      • ‘Bandleaders hire no-name designers to churn out a series of generic sketches.’
      • ‘Prisons are chock full of no-name average slobs who murdered a bunch of people by simply shooting them, so you should view a gun as nothing but a gateway to a world of boring mediocrity.’
      • ‘Considering the multi-billion-dollar industry pulp romance novels have become, a documentary on their popularity and the no-name writers who create them would seem warranted.’
      • ‘For several weeks afterward the no-name man got up around 3 a.m. each day to harvest grapefruits, oranges, soursop and so on, from trees that he had not planted.’
      • ‘I think this is the season we get to know a few of these no-name players.’
      • ‘I would have enjoyed staying at the party even later, but those ambitious little no-name starlets and studlets crammed into the place.’
      • ‘If this were a teen romantic comedy made in the United States by a no-name director, there would be one word used to describe a relationship that needy: pathetic.’
      • ‘To fill the void, we have Troy Miller, a veteran director of numerous ‘Real World’ TV episodes, and no-name actors Eric Christian Olsen and Derek Richardson.’

noun

North american
  • A person unknown in a particular profession.
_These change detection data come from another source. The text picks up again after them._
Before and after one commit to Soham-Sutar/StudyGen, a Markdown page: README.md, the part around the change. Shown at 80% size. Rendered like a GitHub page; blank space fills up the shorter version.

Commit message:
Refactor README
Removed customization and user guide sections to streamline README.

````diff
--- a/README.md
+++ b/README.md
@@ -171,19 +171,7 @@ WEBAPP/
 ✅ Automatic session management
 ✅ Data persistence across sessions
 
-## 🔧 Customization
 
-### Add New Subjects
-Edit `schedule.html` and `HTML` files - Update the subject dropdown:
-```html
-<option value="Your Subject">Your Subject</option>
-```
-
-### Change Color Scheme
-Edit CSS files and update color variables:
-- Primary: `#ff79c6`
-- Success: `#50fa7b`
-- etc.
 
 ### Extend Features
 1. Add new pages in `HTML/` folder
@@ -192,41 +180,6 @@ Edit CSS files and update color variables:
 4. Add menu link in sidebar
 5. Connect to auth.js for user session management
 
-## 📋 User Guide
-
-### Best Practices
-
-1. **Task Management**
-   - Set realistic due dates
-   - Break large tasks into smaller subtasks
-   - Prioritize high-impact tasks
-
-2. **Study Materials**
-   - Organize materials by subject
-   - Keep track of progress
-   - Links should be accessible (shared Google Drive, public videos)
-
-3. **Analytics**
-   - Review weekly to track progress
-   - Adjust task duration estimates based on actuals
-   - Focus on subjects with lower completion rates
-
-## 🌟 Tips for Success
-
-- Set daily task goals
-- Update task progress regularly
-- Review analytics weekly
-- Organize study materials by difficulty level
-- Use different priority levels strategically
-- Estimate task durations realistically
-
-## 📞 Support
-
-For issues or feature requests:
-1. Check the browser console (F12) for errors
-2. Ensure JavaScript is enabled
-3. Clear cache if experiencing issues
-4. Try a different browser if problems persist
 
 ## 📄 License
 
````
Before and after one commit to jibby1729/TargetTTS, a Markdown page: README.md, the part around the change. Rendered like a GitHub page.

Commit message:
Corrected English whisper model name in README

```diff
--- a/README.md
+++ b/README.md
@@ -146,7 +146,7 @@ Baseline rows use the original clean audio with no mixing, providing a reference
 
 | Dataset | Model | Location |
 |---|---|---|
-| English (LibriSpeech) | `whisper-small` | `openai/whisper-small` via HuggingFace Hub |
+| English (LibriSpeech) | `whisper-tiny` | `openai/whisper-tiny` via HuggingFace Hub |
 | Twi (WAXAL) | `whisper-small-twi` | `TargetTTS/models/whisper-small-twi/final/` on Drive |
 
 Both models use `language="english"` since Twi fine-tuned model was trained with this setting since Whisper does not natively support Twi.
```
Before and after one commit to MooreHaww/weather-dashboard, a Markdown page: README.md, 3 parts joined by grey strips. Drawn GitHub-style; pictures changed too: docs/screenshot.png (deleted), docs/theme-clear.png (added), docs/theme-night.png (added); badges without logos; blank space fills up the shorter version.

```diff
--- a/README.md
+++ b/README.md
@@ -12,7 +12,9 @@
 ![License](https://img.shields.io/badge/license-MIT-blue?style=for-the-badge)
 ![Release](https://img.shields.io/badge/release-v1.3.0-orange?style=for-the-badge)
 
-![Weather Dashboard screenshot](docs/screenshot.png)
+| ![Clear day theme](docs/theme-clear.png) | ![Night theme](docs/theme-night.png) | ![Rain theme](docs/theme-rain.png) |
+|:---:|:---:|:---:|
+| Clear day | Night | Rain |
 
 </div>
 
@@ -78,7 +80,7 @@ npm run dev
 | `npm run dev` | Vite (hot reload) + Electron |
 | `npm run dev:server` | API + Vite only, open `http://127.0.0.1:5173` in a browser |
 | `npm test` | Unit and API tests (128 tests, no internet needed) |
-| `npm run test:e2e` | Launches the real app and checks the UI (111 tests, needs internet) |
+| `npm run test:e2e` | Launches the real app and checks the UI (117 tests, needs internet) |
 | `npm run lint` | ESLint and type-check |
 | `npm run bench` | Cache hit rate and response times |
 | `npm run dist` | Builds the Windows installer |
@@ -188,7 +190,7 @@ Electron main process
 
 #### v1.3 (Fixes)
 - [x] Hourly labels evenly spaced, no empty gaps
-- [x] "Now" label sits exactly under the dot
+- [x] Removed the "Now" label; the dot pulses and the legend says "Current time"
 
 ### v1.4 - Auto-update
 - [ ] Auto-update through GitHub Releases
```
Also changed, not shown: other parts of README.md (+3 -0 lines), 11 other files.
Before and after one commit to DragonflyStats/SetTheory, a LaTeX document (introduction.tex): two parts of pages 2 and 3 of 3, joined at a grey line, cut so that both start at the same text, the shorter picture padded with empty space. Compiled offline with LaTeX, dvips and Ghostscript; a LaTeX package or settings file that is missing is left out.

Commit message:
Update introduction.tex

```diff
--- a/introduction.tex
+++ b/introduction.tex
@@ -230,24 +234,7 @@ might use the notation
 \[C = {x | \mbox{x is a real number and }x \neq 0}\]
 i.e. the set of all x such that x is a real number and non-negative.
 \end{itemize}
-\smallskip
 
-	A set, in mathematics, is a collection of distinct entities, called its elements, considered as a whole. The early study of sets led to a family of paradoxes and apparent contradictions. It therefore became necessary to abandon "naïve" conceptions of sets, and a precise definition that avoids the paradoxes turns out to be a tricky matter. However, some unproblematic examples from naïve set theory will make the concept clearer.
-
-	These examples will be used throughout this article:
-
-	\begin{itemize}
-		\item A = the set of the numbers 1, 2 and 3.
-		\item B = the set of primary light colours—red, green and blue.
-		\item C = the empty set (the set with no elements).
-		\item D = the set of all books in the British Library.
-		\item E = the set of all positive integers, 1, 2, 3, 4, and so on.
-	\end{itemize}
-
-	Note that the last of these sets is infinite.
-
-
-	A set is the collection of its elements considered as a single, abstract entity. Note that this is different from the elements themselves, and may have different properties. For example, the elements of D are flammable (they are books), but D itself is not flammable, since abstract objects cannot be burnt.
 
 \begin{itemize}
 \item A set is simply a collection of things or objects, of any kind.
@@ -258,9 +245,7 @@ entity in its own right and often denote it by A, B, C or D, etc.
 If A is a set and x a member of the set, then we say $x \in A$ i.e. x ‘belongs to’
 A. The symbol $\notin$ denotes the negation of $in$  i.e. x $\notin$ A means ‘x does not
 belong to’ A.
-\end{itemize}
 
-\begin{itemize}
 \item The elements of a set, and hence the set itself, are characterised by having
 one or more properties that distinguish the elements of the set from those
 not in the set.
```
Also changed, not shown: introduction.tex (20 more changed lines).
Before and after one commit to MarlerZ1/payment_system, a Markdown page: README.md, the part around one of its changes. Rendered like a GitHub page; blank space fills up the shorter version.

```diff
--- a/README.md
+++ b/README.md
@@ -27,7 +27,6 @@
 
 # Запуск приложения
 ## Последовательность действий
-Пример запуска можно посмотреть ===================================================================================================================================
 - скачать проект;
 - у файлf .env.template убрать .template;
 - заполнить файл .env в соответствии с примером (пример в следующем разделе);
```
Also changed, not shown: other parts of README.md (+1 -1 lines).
    • ‘When they did call, they were usually no-names.’
    • ‘It's no fun watching a bunch of no-names fill the Busch fields.’
    • ‘A big name means a lot in politics, but some lesser no-names could be lurking beneath the radar in the 2008 presidential race.’
    • ‘The rotation is full of no-names, but they're young, they'll eat innings, and they'll keep the offense in games.’
    • ‘In part because the Pistons won the NBA championship with hard-working no-names last season, the summer has been a boom time for Bartelstein.’
    • ‘You stick with no-names like the woman at the well.’
    • ‘His coaching run in Orlando, which began with an overachieving group of no-names, was about to end very differently.’
    • ‘For the final two months of the season, the Hawks were an extremely overachieving and exciting bunch of no-names.’
    • ‘With a few exceptions, most of them are no-names, working behind the scenes and far from the public glare.’
    • ‘In fact it's a measure of the depth of the Royals that last Saturday's line up wasn't a bunch of no-names.’
    • ‘Pirates fans, looking on as their no-names struggle to compete in the N.L. Central, can be excused for holding a grudge.’
    • ‘When the Padres traded Gary Sheffield, Bruce Hurst, Tony Fernandez, and Fred McGriff for prospects and no-names in 1992 and 1993, fans turned away in droves.’
    • ‘Perhaps because most of the cast is made up of relative no-names, we shouldn't expect the caliber of their talent to be very high, but more of the blame for the poor performances can be laid at the director's feet.’
    • ‘That's a fiction you can't sustain with a roster full of rookies and no-names.’
    • ‘He's just signed on to play Darren in an updated version of the titular '60s sitcom - under the condition that the producers cast a no-name for the role of Samantha.’
    • ‘But hey, they're a couple of no-names from Old Europe.’

Pronunciation:

no-name

/ˈnōˌnām/